### What you have to do:
Pick out and copy every line below that has the word "date".

User interface change data:
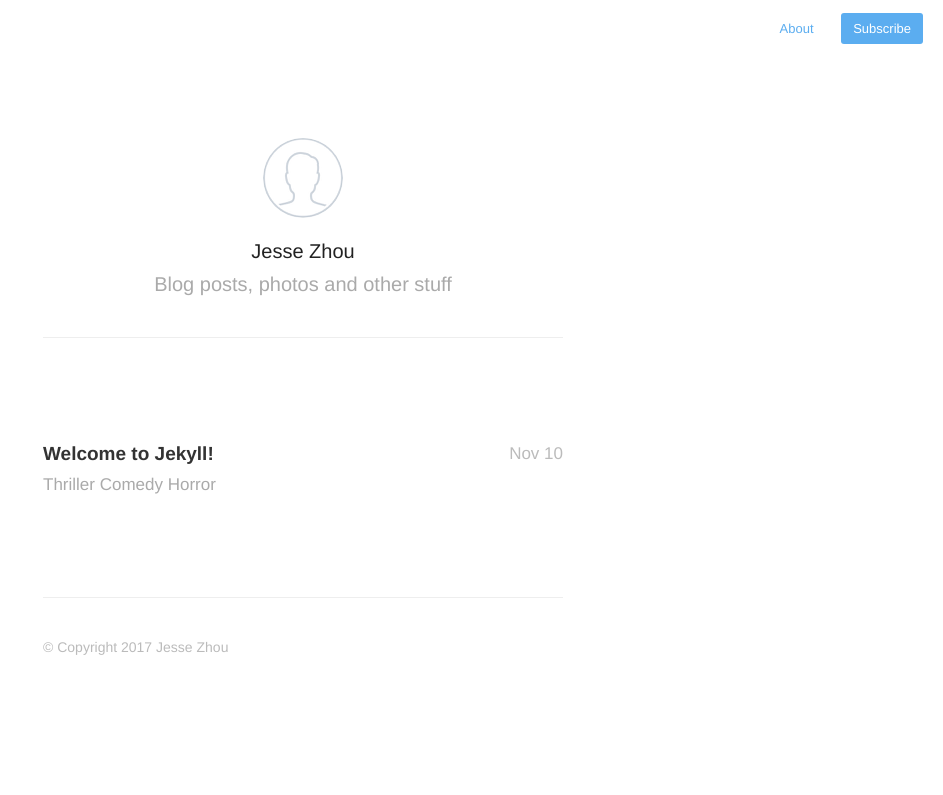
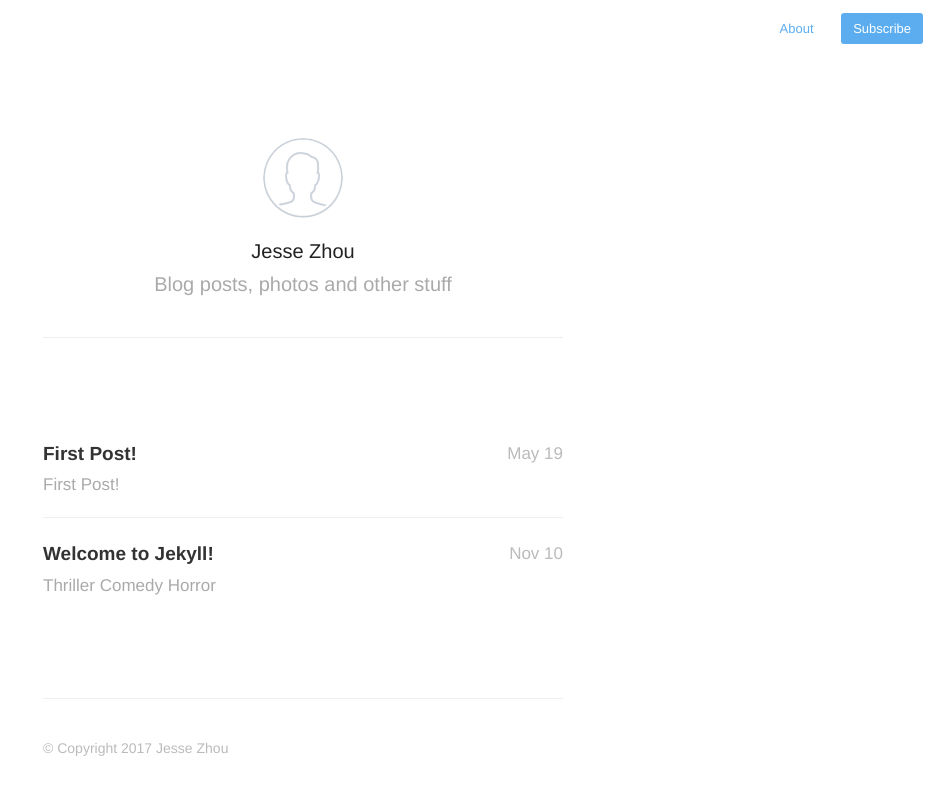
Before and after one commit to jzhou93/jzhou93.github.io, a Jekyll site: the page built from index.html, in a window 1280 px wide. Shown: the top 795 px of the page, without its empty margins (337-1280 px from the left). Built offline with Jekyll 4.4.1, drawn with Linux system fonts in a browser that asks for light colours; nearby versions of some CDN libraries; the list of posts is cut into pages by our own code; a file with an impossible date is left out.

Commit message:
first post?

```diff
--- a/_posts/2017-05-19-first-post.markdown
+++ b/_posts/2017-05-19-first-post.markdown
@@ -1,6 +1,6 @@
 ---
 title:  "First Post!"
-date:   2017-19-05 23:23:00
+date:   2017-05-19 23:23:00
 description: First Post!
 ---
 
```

### Reply:
Before and after one commit to jzhou93/jzhou93.github.io, a Jekyll site: the page built from index.html, in a window 1280 px wide. Shown: the top 795 px of the page, without its empty margins (337-1280 px from the left). Built offline with Jekyll 4.4.1, drawn with Linux system fonts in a browser that asks for light colours; nearby versions of some CDN libraries; the list of posts is cut into pages by our own code; a file with an impossible date is left out.
-date:   2017-19-05 23:23:00
+date:   2017-05-19 23:23:00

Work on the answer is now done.